● **Your task**
Scan the entries below and extract each line with the word "diagram" in it.

● **Data to use**
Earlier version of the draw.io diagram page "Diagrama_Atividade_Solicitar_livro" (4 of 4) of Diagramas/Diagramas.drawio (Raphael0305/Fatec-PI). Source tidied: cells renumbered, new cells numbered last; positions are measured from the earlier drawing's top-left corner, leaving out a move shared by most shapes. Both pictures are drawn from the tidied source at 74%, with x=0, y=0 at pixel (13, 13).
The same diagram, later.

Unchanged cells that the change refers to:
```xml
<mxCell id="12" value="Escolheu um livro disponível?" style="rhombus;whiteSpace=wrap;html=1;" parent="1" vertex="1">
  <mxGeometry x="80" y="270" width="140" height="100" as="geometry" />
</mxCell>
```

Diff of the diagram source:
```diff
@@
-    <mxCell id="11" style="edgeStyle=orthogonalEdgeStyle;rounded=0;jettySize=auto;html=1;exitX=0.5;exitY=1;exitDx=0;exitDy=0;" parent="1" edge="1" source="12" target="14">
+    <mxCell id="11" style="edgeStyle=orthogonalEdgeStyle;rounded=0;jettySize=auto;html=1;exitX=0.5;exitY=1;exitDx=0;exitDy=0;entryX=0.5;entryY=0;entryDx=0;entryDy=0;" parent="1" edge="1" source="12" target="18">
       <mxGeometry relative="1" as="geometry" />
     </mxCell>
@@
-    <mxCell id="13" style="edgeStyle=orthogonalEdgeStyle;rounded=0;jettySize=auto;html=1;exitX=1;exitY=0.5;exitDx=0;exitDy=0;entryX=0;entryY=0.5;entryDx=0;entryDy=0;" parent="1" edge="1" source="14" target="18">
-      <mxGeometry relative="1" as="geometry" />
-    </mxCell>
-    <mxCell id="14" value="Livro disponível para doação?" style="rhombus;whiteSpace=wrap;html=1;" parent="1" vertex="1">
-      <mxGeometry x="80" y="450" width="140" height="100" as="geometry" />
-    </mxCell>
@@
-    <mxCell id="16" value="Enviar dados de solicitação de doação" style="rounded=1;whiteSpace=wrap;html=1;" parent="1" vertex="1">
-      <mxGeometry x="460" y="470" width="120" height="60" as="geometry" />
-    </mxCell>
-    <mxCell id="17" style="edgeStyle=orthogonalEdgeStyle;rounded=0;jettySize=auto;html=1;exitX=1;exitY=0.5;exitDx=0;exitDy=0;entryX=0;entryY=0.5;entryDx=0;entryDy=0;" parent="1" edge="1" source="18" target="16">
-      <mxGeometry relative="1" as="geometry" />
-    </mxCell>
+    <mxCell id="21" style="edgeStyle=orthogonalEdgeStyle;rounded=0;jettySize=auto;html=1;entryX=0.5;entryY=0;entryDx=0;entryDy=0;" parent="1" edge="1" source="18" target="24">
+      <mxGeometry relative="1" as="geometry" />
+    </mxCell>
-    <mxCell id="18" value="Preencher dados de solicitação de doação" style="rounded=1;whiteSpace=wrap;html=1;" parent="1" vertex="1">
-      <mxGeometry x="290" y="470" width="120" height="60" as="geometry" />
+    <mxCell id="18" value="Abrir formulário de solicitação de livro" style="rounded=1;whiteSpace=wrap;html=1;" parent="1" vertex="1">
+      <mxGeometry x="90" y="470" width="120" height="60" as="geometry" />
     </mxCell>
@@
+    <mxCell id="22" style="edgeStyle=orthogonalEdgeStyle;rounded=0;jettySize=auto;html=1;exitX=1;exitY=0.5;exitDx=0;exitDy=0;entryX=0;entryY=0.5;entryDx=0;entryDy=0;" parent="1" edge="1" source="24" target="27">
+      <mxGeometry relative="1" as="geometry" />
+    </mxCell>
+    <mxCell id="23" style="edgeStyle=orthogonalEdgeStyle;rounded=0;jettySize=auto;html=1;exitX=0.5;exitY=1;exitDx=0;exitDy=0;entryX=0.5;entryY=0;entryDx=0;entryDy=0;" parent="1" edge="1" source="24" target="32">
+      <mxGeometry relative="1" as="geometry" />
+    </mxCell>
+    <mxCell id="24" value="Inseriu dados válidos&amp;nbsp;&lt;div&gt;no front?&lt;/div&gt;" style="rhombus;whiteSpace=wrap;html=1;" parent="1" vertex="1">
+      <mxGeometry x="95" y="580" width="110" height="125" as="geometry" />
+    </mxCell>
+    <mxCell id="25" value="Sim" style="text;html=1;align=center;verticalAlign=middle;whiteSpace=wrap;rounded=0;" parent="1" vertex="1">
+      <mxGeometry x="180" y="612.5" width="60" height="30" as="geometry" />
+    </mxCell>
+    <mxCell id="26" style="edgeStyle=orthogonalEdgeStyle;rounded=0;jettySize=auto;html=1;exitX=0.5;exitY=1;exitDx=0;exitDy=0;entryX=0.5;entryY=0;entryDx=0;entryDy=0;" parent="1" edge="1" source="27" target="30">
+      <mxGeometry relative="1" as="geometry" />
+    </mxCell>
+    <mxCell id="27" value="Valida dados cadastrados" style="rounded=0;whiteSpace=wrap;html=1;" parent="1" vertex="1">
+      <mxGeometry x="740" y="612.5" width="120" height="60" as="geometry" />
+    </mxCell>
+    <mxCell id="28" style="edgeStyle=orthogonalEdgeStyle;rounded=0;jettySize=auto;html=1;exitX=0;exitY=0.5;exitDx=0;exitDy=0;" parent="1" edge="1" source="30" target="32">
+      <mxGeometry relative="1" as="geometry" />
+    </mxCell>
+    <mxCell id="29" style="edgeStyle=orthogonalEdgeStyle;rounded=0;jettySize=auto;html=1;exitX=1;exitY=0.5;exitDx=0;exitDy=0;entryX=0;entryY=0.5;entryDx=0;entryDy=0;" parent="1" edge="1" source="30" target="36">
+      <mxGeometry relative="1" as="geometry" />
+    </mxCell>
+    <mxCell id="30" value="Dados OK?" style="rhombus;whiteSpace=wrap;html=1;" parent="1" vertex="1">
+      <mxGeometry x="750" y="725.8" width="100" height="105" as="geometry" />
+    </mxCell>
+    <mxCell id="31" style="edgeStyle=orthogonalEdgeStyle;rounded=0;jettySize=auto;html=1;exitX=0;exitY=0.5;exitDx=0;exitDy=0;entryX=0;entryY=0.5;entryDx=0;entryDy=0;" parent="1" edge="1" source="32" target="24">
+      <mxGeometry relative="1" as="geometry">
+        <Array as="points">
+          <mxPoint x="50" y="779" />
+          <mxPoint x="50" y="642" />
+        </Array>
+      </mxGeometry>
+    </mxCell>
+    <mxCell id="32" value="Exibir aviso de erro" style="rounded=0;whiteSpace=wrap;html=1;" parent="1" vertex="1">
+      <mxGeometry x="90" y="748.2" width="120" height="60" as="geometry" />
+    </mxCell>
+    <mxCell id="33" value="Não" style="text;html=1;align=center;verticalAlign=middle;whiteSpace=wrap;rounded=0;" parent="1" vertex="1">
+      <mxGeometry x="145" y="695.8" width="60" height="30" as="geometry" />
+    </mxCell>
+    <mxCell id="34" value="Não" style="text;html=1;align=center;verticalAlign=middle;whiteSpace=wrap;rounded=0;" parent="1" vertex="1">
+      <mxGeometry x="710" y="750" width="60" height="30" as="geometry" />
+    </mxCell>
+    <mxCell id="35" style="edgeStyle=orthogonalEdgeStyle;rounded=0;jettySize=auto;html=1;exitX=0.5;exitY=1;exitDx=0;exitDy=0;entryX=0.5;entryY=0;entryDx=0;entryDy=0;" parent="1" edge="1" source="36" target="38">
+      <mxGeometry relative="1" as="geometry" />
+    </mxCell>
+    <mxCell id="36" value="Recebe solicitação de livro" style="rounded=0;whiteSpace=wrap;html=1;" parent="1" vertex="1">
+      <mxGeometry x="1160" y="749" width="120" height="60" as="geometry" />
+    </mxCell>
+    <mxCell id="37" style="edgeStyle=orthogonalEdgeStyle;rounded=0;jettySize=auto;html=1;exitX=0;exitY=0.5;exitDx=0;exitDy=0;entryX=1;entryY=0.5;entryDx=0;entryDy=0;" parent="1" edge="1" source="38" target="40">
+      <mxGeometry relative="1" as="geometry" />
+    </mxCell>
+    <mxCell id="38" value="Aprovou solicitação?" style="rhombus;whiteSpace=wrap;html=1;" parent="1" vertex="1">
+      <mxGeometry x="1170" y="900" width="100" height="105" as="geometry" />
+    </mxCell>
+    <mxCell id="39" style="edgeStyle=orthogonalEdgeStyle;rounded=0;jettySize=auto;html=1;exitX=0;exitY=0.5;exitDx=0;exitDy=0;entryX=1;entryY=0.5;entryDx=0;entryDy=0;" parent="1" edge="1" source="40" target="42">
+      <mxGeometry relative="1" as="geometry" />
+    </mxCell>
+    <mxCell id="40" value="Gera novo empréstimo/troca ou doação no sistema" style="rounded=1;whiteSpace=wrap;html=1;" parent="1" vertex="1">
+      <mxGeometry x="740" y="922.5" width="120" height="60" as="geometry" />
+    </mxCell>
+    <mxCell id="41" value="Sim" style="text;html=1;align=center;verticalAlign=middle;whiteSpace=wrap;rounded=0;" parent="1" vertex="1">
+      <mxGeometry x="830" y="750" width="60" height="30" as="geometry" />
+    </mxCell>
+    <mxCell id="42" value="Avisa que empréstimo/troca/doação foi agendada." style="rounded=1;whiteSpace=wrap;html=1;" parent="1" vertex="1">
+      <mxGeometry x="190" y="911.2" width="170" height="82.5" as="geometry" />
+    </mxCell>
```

● **Response area**
Earlier version of the draw.io diagram page "Diagrama_Atividade_Solicitar_livro" (4 of 4) of Diagramas/Diagramas.drawio (Raphael0305/Fatec-PI). Source tidied: cells renumbered, new cells numbered last; positions are measured from the earlier drawing's top-left corner, leaving out a move shared by most shapes. Both pictures are drawn from the tidied source at 74%, with x=0, y=0 at pixel (13, 13).
The same diagram, later.
Diff of the diagram source:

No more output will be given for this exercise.